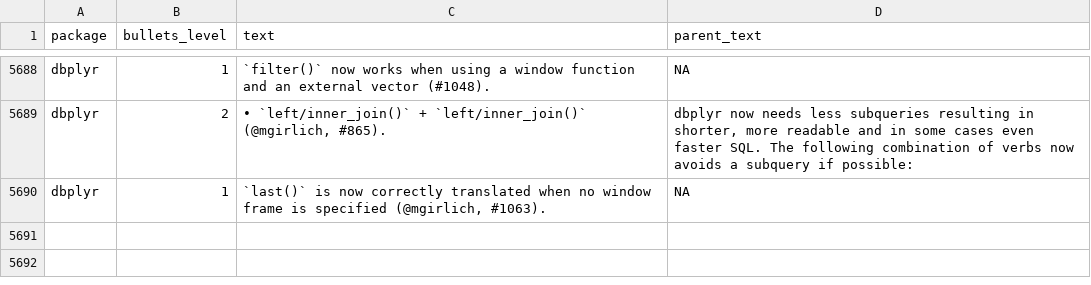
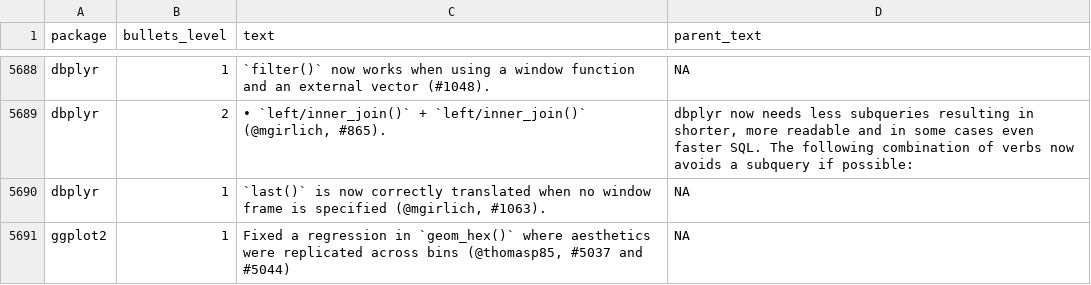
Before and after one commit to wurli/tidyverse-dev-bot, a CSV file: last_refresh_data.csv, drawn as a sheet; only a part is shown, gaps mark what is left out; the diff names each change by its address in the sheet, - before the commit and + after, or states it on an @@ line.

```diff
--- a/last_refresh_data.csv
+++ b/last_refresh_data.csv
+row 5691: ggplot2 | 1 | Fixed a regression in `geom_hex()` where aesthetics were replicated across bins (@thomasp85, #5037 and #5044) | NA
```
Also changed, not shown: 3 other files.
...
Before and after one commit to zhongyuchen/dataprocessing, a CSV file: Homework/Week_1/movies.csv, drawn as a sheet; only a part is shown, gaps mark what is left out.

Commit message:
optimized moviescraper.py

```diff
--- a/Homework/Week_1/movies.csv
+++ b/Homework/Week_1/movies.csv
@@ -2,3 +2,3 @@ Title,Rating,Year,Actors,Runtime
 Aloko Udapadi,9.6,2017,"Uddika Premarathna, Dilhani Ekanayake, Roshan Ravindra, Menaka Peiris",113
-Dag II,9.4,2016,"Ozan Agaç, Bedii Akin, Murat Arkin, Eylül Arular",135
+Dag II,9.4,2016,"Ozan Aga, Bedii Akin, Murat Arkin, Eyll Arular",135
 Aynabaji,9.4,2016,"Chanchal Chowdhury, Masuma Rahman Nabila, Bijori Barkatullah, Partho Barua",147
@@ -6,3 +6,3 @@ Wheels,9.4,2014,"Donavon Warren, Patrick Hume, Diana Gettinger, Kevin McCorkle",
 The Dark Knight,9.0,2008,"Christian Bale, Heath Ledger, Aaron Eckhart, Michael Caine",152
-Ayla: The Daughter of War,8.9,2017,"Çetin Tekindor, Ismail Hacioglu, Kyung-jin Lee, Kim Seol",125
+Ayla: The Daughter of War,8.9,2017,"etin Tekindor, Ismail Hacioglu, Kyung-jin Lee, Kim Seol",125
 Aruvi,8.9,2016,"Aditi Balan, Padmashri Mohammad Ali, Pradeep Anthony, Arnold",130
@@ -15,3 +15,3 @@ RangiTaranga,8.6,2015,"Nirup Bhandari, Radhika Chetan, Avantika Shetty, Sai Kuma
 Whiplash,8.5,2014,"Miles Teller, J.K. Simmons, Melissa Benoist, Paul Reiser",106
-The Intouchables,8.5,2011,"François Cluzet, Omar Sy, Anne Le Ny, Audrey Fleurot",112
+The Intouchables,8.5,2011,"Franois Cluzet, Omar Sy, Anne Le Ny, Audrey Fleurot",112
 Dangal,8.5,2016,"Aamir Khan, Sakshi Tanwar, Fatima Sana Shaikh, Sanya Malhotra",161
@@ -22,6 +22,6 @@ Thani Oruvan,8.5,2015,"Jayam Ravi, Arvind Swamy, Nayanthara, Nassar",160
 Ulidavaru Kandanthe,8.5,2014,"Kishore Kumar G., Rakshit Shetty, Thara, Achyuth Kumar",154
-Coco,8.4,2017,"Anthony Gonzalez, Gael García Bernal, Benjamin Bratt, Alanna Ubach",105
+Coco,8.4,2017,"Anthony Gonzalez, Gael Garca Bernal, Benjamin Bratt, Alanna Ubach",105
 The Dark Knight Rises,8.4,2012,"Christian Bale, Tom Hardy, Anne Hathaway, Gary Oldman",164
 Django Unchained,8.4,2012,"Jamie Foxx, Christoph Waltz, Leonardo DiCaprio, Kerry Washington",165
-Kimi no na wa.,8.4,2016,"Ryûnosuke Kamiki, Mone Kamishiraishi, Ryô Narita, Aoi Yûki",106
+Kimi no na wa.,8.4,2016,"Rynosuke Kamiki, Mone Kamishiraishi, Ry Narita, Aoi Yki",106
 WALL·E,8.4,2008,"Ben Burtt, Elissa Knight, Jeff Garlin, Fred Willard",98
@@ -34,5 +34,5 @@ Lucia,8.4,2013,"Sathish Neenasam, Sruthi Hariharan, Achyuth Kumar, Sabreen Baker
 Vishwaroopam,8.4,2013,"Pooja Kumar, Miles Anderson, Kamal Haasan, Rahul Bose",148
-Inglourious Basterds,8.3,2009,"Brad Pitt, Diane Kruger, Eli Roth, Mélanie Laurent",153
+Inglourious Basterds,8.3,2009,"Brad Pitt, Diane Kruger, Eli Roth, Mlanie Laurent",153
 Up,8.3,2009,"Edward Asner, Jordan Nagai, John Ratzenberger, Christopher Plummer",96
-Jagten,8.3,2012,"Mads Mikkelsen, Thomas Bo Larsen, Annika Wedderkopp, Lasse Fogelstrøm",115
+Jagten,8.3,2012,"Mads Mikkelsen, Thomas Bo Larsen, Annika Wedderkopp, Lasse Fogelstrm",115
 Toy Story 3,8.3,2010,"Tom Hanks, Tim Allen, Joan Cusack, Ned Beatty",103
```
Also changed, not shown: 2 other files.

_Brief_: Where the word "Coco" shows up in a line of the entries above, copy that line.

_Result of the exercise_:
-Coco,8.4,2017,"Anthony Gonzalez, Gael García Bernal, Benjamin Bratt, Alanna Ubach",105
+Coco,8.4,2017,"Anthony Gonzalez, Gael Garca Bernal, Benjamin Bratt, Alanna Ubach",105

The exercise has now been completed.